Search the listing below for lines containing the string "新能矿业项目现场支持". Reply with their count only.
═════ Data for this exercise ═════
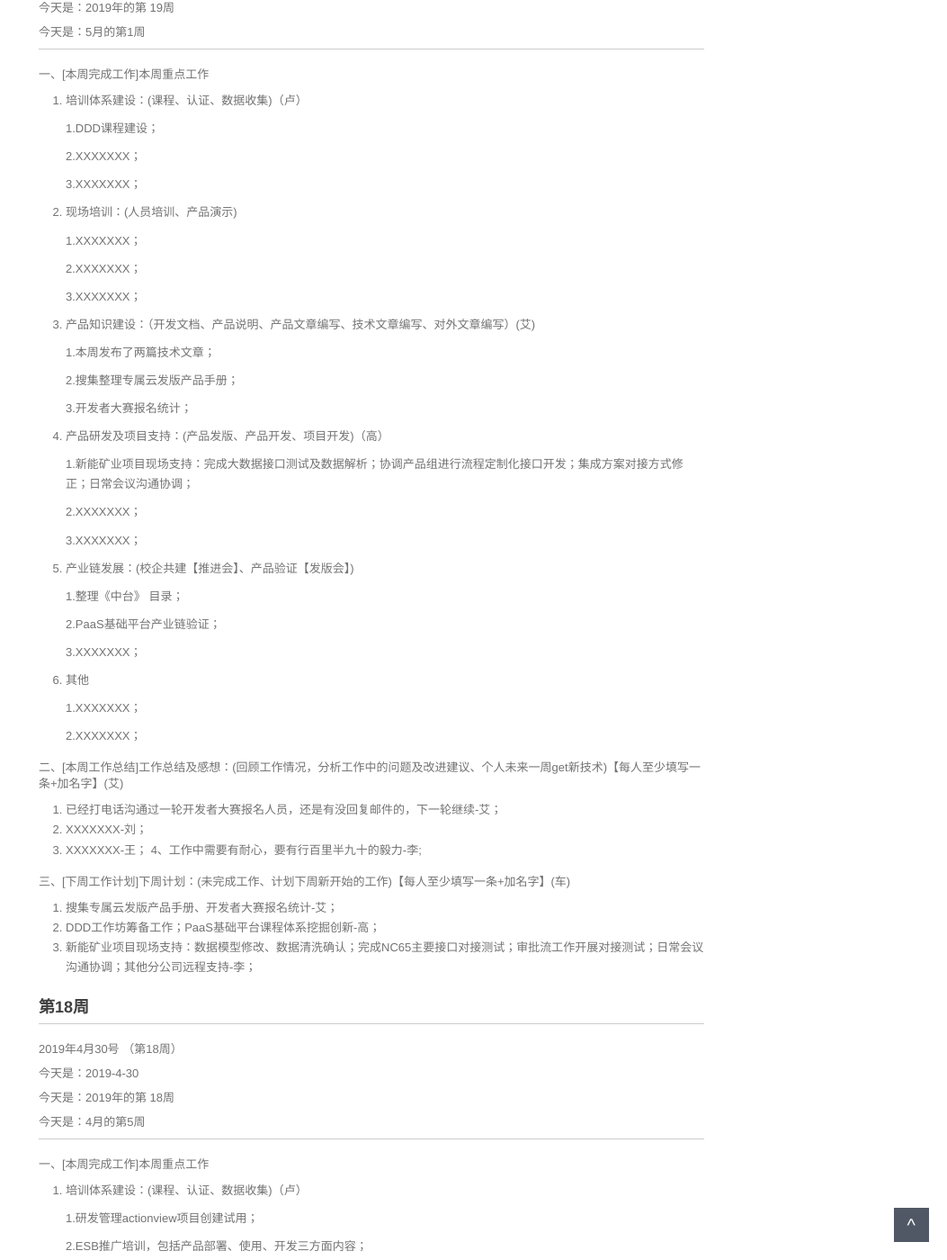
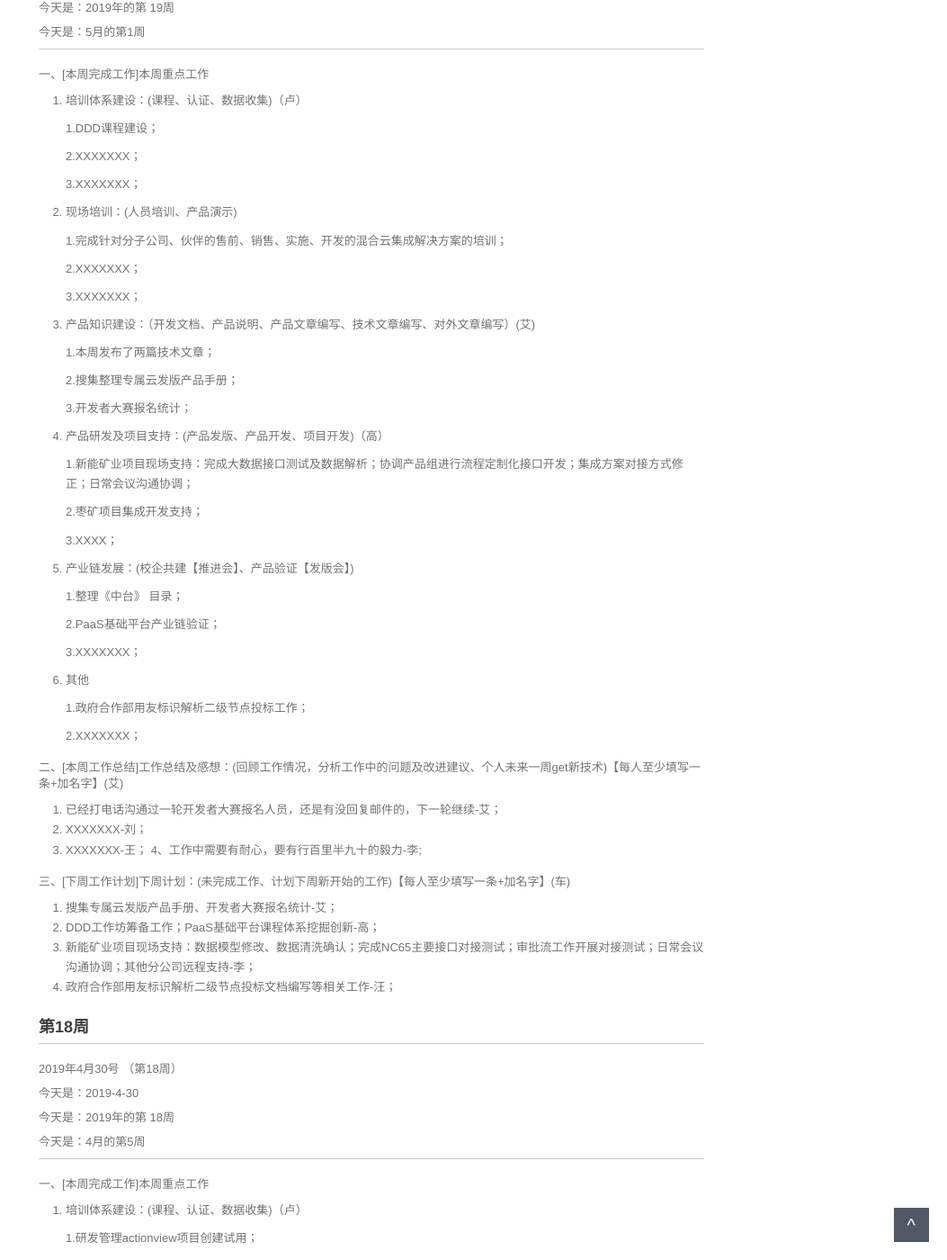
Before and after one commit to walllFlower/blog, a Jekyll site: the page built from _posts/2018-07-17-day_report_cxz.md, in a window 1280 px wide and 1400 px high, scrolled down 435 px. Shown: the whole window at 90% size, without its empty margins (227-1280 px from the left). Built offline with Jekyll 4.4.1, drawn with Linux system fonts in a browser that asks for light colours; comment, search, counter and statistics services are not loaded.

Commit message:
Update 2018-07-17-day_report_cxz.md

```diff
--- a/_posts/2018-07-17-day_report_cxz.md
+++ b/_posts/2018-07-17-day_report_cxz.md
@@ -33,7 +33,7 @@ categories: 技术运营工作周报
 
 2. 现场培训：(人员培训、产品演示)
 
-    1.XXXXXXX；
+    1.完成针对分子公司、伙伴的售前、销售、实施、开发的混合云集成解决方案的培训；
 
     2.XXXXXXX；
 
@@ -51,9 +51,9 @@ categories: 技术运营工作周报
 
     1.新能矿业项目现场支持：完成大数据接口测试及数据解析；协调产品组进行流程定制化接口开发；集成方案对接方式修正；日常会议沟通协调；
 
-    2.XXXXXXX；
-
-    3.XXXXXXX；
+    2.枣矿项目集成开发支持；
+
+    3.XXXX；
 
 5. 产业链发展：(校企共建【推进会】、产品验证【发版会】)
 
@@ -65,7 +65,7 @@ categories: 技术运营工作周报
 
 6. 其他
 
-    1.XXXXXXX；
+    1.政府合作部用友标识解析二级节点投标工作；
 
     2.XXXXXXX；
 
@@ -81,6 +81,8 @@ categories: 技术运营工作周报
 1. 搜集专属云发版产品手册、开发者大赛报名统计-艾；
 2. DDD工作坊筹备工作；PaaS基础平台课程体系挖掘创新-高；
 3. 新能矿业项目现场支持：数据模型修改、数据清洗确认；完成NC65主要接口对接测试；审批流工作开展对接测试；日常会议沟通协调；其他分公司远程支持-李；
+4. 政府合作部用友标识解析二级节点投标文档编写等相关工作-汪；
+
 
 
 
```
═════
Solution to the problem: 2